───── Dataset

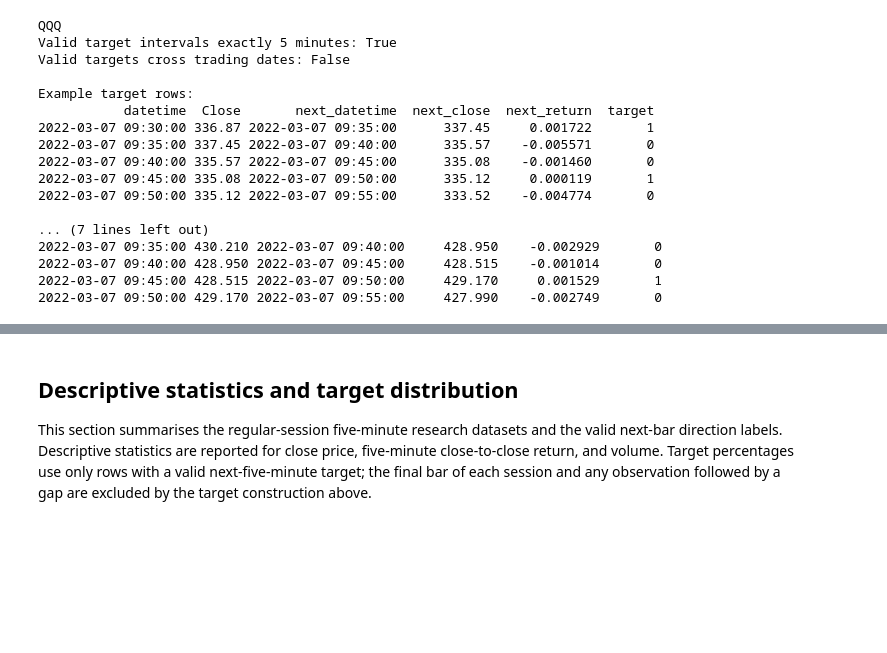
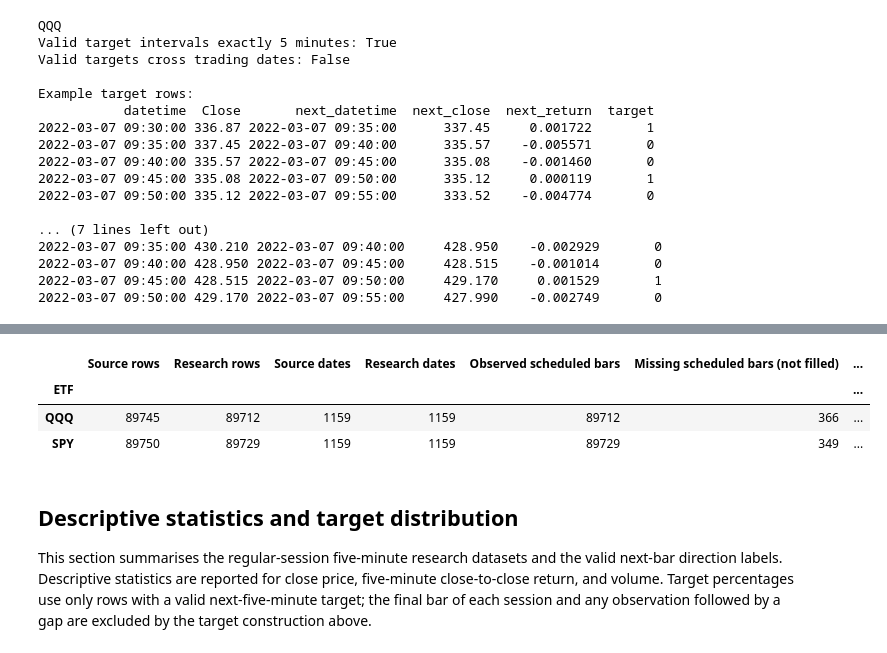
Before and after one commit to Pollyyxx/Intraday-equity-forecasting, a Jupyter notebook: 01_data_availability_and_exploration.ipynb, the cells around one changed output, grey strips where cells are left out. Cells and saved outputs as stored; diff of their text form; code cells hidden in the pictures; blank space fills up the shorter version.

```diff
--- a/01_data_availability_and_exploration.ipynb
+++ b/01_data_availability_and_exploration.ipynb
@@ -1264,3 +1270,66 @@ Example target rows:
+# %%
+# Final checks for source integrity, prepared-session membership, and preserved gaps.
+required_columns = {"datetime", "Open", "High", "Low", "Close", "Volume", "source"}
+
+def expected_session_timestamps(schedule):
+    expected = set()
+    for session_date, row in schedule.iterrows():
+        market_open = row["market_open"].tz_convert("America/New_York").tz_localize(None)
+        market_close = row["market_close"].tz_convert("America/New_York").tz_localize(None)
+        expected.update(pd.date_range(
+            start=market_open,
+            end=market_close - pd.Timedelta(minutes=5),
+            freq="5min",
+        ))
+    return expected
+
+expected_timestamps = expected_session_timestamps(schedule)
+final_audit_rows = []
+
+for name, source_df, research_df in [
+    ("QQQ", qqq_5m, qqq_research),
+    ("SPY", spy_5m, spy_research),
+]:
+    source = source_df.copy()
+    research = research_df.copy()
+    source["datetime"] = pd.to_datetime(source["datetime"])
+    research["datetime"] = pd.to_datetime(research["datetime"])
+
+    assert required_columns.issubset(source.columns), f"{name}: missing required columns"
+    assert source["datetime"].is_monotonic_increasing, f"{name}: source timestamps are not sorted"
+    assert not source["datetime"].duplicated().any(), f"{name}: duplicate source timestamps"
+    assert not source[list(required_columns)].isna().any().any(), f"{name}: missing required values"
+    assert (source["High"] >= source[["Open", "Close", "Low"]].max(axis=1)).all(), f"{name}: invalid high values"
+    assert (source["Low"] <= source[["Open", "Close", "High"]].min(axis=1)).all(), f"{name}: invalid low values"
+    assert (source[["Open", "High", "Low", "Close"]] > 0).all().all(), f"{name}: non-positive prices"
+    assert (source["Volume"] >= 0).all(), f"{name}: negative volume"
+    assert research["datetime"].is_monotonic_increasing, f"{name}: research timestamps are not sorted"
+    assert not research["datetime"].duplicated().any(), f"{name}: duplicate research timestamps"
+    assert set(research["datetime"]).issubset(expected_timestamps), f"{name}: timestamp outside scheduled session grid"
+
+    source_times = set(source["datetime"])
+    expected_source_times = source_times.intersection(expected_timestamps)
+    absent_expected = expected_timestamps.difference(source_times)
+    retained_source_times = set(research["datetime"])
+    assert retained_source_times == expected_source_times, f"{name}: research set differs from observed scheduled bars"
+    final_audit_rows.append({
+        "ETF": name,
+        "Source rows": len(source),
+        "Research rows": len(research),
+        "Source dates": source["datetime"].dt.date.nunique(),
+        "Research dates": research["datetime"].dt.date.nunique(),
+        "Observed scheduled bars": len(expected_source_times),
+        "Missing scheduled bars (not filled)": len(absent_expected),
+        "Outside schedule removed": len(source_times.difference(expected_timestamps)),
+    })
+
+final_preparation_audit = pd.DataFrame(final_audit_rows).set_index("ETF")
+display(final_preparation_audit)
+# %% [output]
+|  | Source rows | Research rows | Source dates | Research dates | Observed scheduled bars | Missing scheduled bars (not filled) | ... |
+| ETF |  |  |  |  |  |  | ... |
+| QQQ | 89745 | 89712 | 1159 | 1159 | 89712 | 366 | ... |
+| SPY | 89750 | 89729 | 1159 | 1159 | 89729 | 349 | ... |
 # %% [markdown]
 ## Descriptive statistics and target distribution
 
```
Also changed, not shown: parts of 18 cells of this notebook, 27 other files.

──────────

_Task item_
Copy each line above that contains the string "difference".

_Answer box_
+    absent_expected = expected_timestamps.difference(source_times)
+        "Outside schedule removed": len(source_times.difference(expected_timestamps)),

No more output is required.